The TED (Technology, Education, Design) conferences are globally recognised as being a ground breaking forum for sharing revolutionary ideas. Yesterday, Anthony Atala Director of the Wake Forest Institute of Regenerative Medicine printed a functioning kidney on stage at the current TED conference being held in California. Atala explained the process whereby scanners build a 3-D image of the kidney, then a tissue sample smaller than a postage stamp was used to seed the process. The organ printer then built the kidney layer-by-layer, creating an almost perfect replica of the patient’s tissue. This machine effectively eliminates the need for organ donors, and Luke Massella is living proof of the value of this organ printer. Massella received a printed kidney during experimental research a decade ago, he was 10 years old at the time. “Now, I’m in college and basically trying to live life like a normal kid,” said Massella, who was reunited with Atala at TED. “This surgery saved my life and made me who I am today.” The need for kidney transplants far outweighs the supply. “There is a major health crisis today in terms of the shortage of organs,” Atala said. “Medicine has done a much better job of making us live longer, and as we age our organs don’t last.”
Atala’s team at the Wake Forest Institute has also developed techniques to grow muscles, blood vessels and bladders, amongst others.
Although this video is not yet available on the TED website, they have published one of Atala’s previous presentations in which he discusses the Wake Forest Institute’s previous advances in this cutting-edge field of medicine.
Media Reports on Kidney Printing Inaccurate
Reports in the media that Dr. Anthony Atala printed a real kidney at the TED conference in Long Beach, Calif., are completely inaccurate. At the conference, Dr. Atala used a new type of technology to print a kidney-shaped mold and explained how one day – many years from now – the technology might be used to print actual organs.
At the conference, Atala was reunited with a former patient who received a laboratory-engineered bladder 10 years ago. News reports are incorrectly saying that he received a printed kidney.
Reports that bioprinting will eliminate the need for organ donation are also false. While this technology shows promise, it will be many years before it could be applied to patients.
This technology has the ability to print cells and biocompatible materials at the same time. The hope is that one day it will be used to print tissues and organs. This demonstration, in which a kidney-shaped mold is printed, shows how the technology works:
- Cells and biomaterials are inserted in the printer cartridges.
- A CT scan from a patient would be used to create a “map” to guide the printer.
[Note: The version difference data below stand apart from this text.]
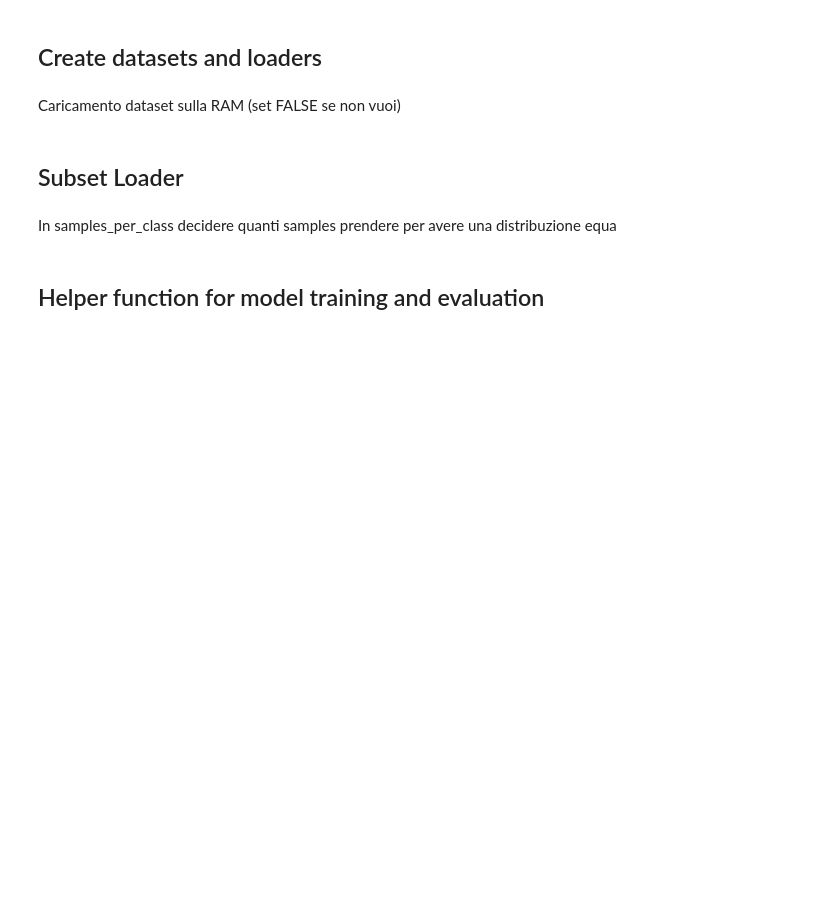
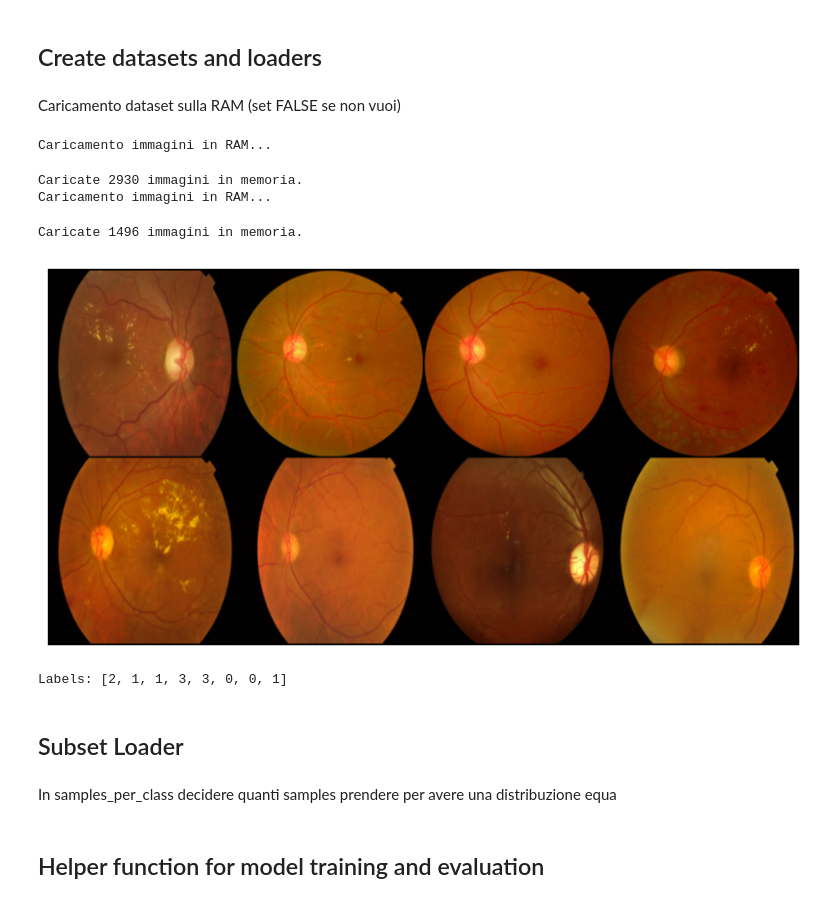
Before and after one commit to filippo-pilutti/DiabeticRetinopathyImageClassification, a Jupyter notebook: DiabeticRetinopathyImageClassification.ipynb, the cells around one changed output. Cells and saved outputs as stored; diff of their text form; code cells hidden in the pictures; blank space fills up the shorter version.

```diff
--- a/DiabeticRetinopathyImageClassification.ipynb
+++ b/DiabeticRetinopathyImageClassification.ipynb
@@ -96,7 +96,8 @@ drive_zip_path = "/content/drive/MyDrive/COMPUTER VISION PROJECT/dataset/resized
 if local_runtime==1:
     #base_path = "/Users/ire/Documents/2° Year/SELECTED TOPICS /project/dataset/"
     #base_path = 'C:/Users/s.simonitti/Desktop/SelectedTopicsInML/dataset/'
-    base_path = "C:/Users/simon/Desktop/DiabeticRetinopathyImageClassification/dataset/"
+    #base_path = "C:/Users/simon/Desktop/DiabeticRetinopathyImageClassification/dataset/"
+    base_path = "C:/Users/pippo/Desktop/UNI/AI & CyberSec - Klagenfurt/SelectedTopics/DiabeticRetinopathyImageClassification/dataset/"
 else:
     base_path = '/content/drive/MyDrive/Colab Notebooks/dataset/'
 
@@ -763,29 +769,37 @@ val_set_four_classes = CustomImageDataset(processed_val_dir, labels_val_four_cla
 val_loader_four_classes = DataLoader(val_set_four_classes, batch_size=batch_size, shuffle=False)
 test_set_four_classes = CustomImageDataset(processed_test_dir, labels_test_four_classes, transform=transform, preload=False)
 test_loader_four_classes = DataLoader(test_set_four_classes, batch_size=batch_size, shuffle=False)
+# %% [output]
+Caricamento immagini in RAM...
+Caricate 2930 immagini in memoria.
+Caricamento immagini in RAM...
+Caricate 1496 immagini in memoria.
 # %%
 # Get one batch from the DataLoader
-images, labels = next(iter(train_set_four_classes))  # images: [B, 3, 224, 224], labels: [B]
+images, labels = next(iter(train_loader_four_classes))  # images: [B, 3, 224, 224], labels: [B]
 
 # Denormalize for display (undo ImageNet normalization)
 mean = torch.tensor([0.485, 0.456, 0.406]).view(3, 1, 1)
 std = torch.tensor([0.229, 0.224, 0.225]).view(3, 1, 1)
 images = images * std + mean  # undo normalization
 
 # Make a grid of images
 grid = torchvision.utils.make_grid(images[:8], nrow=4)  # first 8 images, 4 per row
 
 # Convert to numpy for matplotlib (C,H,W -> H,W,C)
 grid_np = grid.permute(1, 2, 0).numpy()
 
 # Plot the images
 plt.figure(figsize=(10, 5))
 plt.imshow(grid_np)
 plt.axis('off')
 plt.show()
 
 # Print corresponding labels
 print("Labels:", labels[:8].tolist())
+# %% [output]
+[figure, added]
+Labels: [2, 1, 1, 3, 3, 0, 0, 1]
 # %% [markdown]
 ## Subset Loader
 # %% [markdown]
```
Also changed, not shown: parts of 16 cells of this notebook.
- The printer “prints” biocompatible materials that form the kidney shape.
- While this mold has the shape of a kidney, it is not functional because it has none of the vessels or internal structures.